Why do people embrace these myths?

(1) When we attribute bad things to bad people (e.g., the woman was responsible), this helps us believe in a just world.

(2) A woman who believes rape myths can believe she has control over her own destiny, i.e., she won’t get raped if she doesn’t misbehave.

(3) Men who believe rape myths can believe that they could never commit such an act, i.e., a woman who doesn’t want to have sex can easily prevent it.

Do these beliefs have real-world consequences? Yes. In mock trials, jurors who believed rape myths were less likely to convict accused rapists.


The word “rape” first appeared in English print in 1481. Nearly 500 years later, we were told of “rape artists,” now called serial rapists. Throughout history, forcible sex acts were often regarding as not forcible or not criminal.

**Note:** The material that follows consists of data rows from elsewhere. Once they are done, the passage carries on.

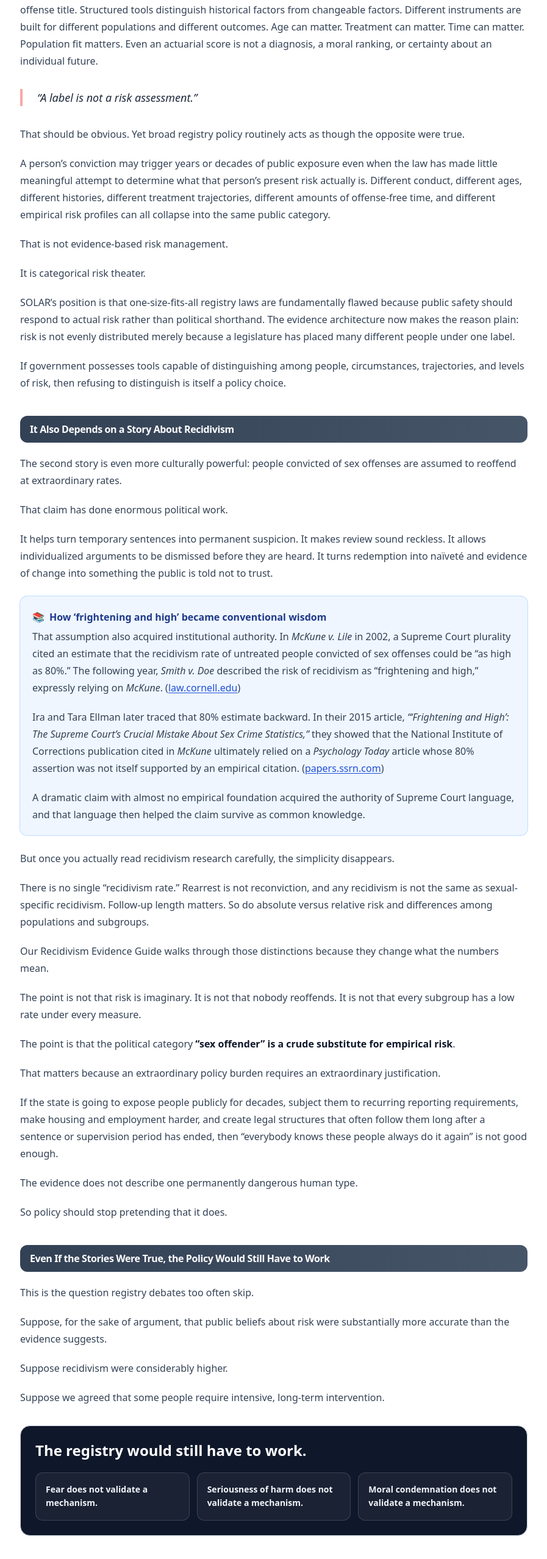
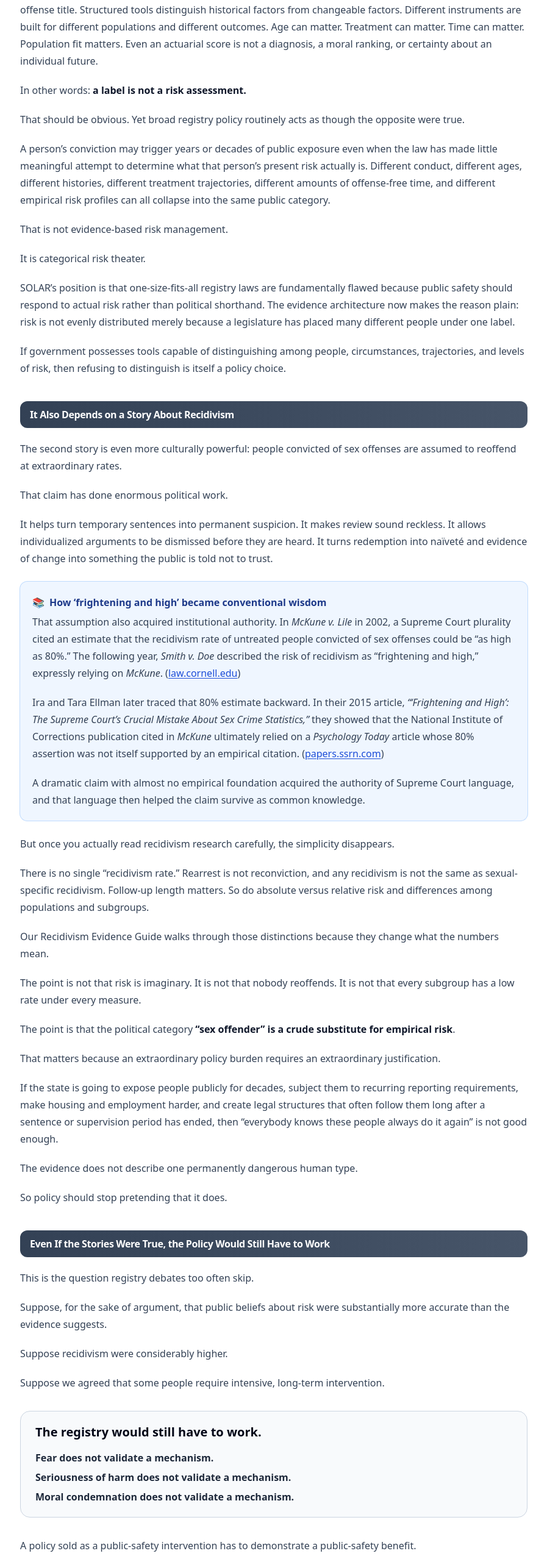
Before and after one commit to projectsolarrecon/Solar, a React (Vite) app: page /blog/what-good-is-the-registry in a window 1280 px wide. Shown: the part 2405-4962 px from the top of the page at 61% size, without its empty margins (191-1088 px from the left). Built offline with nearby package versions, Linux system fonts and the light colour scheme.

Commit message:
Refine registry editorial presentation hierarchy

```diff
--- a/src/pages/blog/WhatGoodistheRegistry.tsx
+++ b/src/pages/blog/WhatGoodistheRegistry.tsx
@@ -204,7 +204,9 @@ export default function WhatGoodistheRegistry(): JSX.Element {
           certainty about an individual future.
         </p>
 
-        <PullQuote>“A label is not a risk assessment.”</PullQuote>
+        <p>
+          In other words: <strong>a label is not a risk assessment.</strong>
+        </p>
 
         <p>
           That should be obvious. Yet broad registry policy routinely acts as though
@@ -358,20 +360,14 @@ export default function WhatGoodistheRegistry(): JSX.Element {
           intervention.
         </p>
 
-        <div className="not-prose my-8 rounded-2xl border border-slate-300 bg-slate-900 p-5 text-white shadow-sm sm:p-6">
-          <p className="m-0 text-xl font-bold leading-snug sm:text-2xl">
+        <div className="not-prose my-8 rounded-2xl border border-slate-300 bg-slate-50 px-5 py-5 sm:px-6">
+          <p className="m-0 text-xl font-bold leading-snug text-slate-950">
             The registry would <strong>still have to work</strong>.
           </p>
-          <div className="mt-5 grid gap-3 md:grid-cols-3">
-            <div className="rounded-xl border border-white/15 bg-white/5 p-4 text-sm font-semibold leading-relaxed text-slate-100">
-              Fear does not validate a mechanism.
-            </div>
-            <div className="rounded-xl border border-white/15 bg-white/5 p-4 text-sm font-semibold leading-relaxed text-slate-100">
-              Seriousness of harm does not validate a mechanism.
-            </div>
-            <div className="rounded-xl border border-white/15 bg-white/5 p-4 text-sm font-semibold leading-relaxed text-slate-100">
-              Moral condemnation does not validate a mechanism.
-            </div>
+          <div className="mt-4 space-y-1.5 text-base font-semibold leading-relaxed text-slate-800">
+            <p className="m-0">Fear does not validate a mechanism.</p>
+            <p className="m-0">Seriousness of harm does not validate a mechanism.</p>
+            <p className="m-0">Moral condemnation does not validate a mechanism.</p>
           </div>
         </div>
 
@@ -435,11 +431,9 @@ export default function WhatGoodistheRegistry(): JSX.Element {
 
         <p>Because the registry performs one function extremely well:</p>
 
-        <div className="not-prose my-7 rounded-2xl border-l-4 border-slate-900 bg-slate-100 px-5 py-5 sm:px-6">
-          <p className="m-0 text-xl font-extrabold leading-snug text-slate-950 sm:text-2xl">
-            It tells the public who the designated bad people are.
-          </p>
-        </div>
+        <p>
+          <strong>It tells the public who the designated bad people are.</strong>
+        </p>
 
         <p>
           It gives communities a map, a label, and a ritual of exclusion. It tells
@@ -453,14 +447,11 @@ export default function WhatGoodistheRegistry(): JSX.Element {
           <strong>those people are the danger.</strong>
         </p>
 
-        <div className="not-prose my-6 border-y border-slate-200 py-5 text-center">
-          <p className="m-0 text-lg font-semibold text-slate-900">
-            That may be psychologically satisfying.
-          </p>
-          <p className="mt-1 text-lg font-extrabold text-slate-950">
-            It is not the same thing as prevention.
-          </p>
-        </div>
+        <p>That may be psychologically satisfying.</p>
+
+        <p>
+          <strong>It is not the same thing as prevention.</strong>
+        </p>
 
         <p>A registry is visible in ways that prevention rarely is.</p>
 
@@ -478,16 +469,9 @@ export default function WhatGoodistheRegistry(): JSX.Element {
 
         <p>The registry is easy.</p>
 
-        <div className="not-prose my-7 flex flex-wrap justify-center gap-2 rounded-2xl border border-slate-200 bg-white p-5 shadow-sm">
-          {["Names.", "Addresses.", "Photographs.", "Alerts.", "Search boxes."].map((item) => (
-            <span
-              key={item}
-              className="rounded-full bg-slate-900 px-4 py-2 text-sm font-bold text-white"
-            >
-              {item}
-            </span>
-          ))}
-        </div>
+        <p>
+          <strong>Names. Addresses. Photographs. Alerts. Search boxes.</strong>
+        </p>
 
         <p>It makes vigilance tangible.</p>
 
@@ -553,31 +537,6 @@ export default function WhatGoodistheRegistry(): JSX.Element {
           demands of maintaining public-registration systems.
         </p>
 
-        <div className="not-prose my-7 rounded-2xl border border-slate-200 bg-white p-5 shadow-sm sm:p-6">
-          <div className="text-xs font-bold uppercase tracking-[0.16em] text-slate-500">
-            Documented burdens
-          </div>
-          <div className="mt-4 flex flex-wrap gap-2">
-            {[
-              "Housing",
-              "Employment",
-              "Harassment",
-              "Family impacts",
-              "Social isolation",
-              "Psychological distress",
-              "Privacy",
-              "Compliance demands",
-            ].map((item) => (
-              <span
-                key={item}
-                className="rounded-full border border-slate-200 bg-slate-50 px-3 py-1.5 text-sm font-semibold text-slate-700"
-              >
-                {item}
-              </span>
-            ))}
-          </div>
-        </div>
-
         <p>
           That does not prove that every collateral consequence causes future
           offending.
@@ -639,10 +598,12 @@ export default function WhatGoodistheRegistry(): JSX.Element {
 
         <p>But that is precisely the problem.</p>
 
-        <PullQuote>
-          “The burdens are certain and visible. The public-safety return is far harder
-          to demonstrate.”
-        </PullQuote>
+        <p>
+          <strong>
+            The burdens are certain and visible. The public-safety return is far harder
+            to demonstrate.
+          </strong>
+        </p>
 
         <BandHeader title="We Have Confused Condemnation With Prevention" />
 
```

Far too many people still believe this today.



Bourke, J 2007, Rape: Sex, Violence, History.

Easteal, PW 1992, “Beliefs About Rape: A National Survey” (Australia).

Franiuk, R, Seefelt, J & Vandello, J 2008, “Prevalence of Rape Myths in Headlines and Their Effects on Attitudes Toward Rape,” Sex Roles (Vol. 58, Numbers 11-12).

Irish Examiner 2008 (Mar. 26).

Microsoft Encarta Online Encyclopedia 2009, “Rape (law).”

Oklahoma State Department of Health 2006, “Oklahoma Women and Sexual Violence-Beliefs, Opinions, and Victimization: Results from a Random Telephone Survey,” Injury Update (Dec. 15).

Oxford English Dictionary 1989 (2nd edition).

Research & Advocacy Digest 2007, Washington Coalition of Sexual Assault Programs (Vol. 9, Issue 3).

State of Maine 2005 (Jan.), “Report of the Committee to Prevent Sexual Abuse.”

WCSAP Research & Advocacy Digest 2007 (May), “Rape Myths.”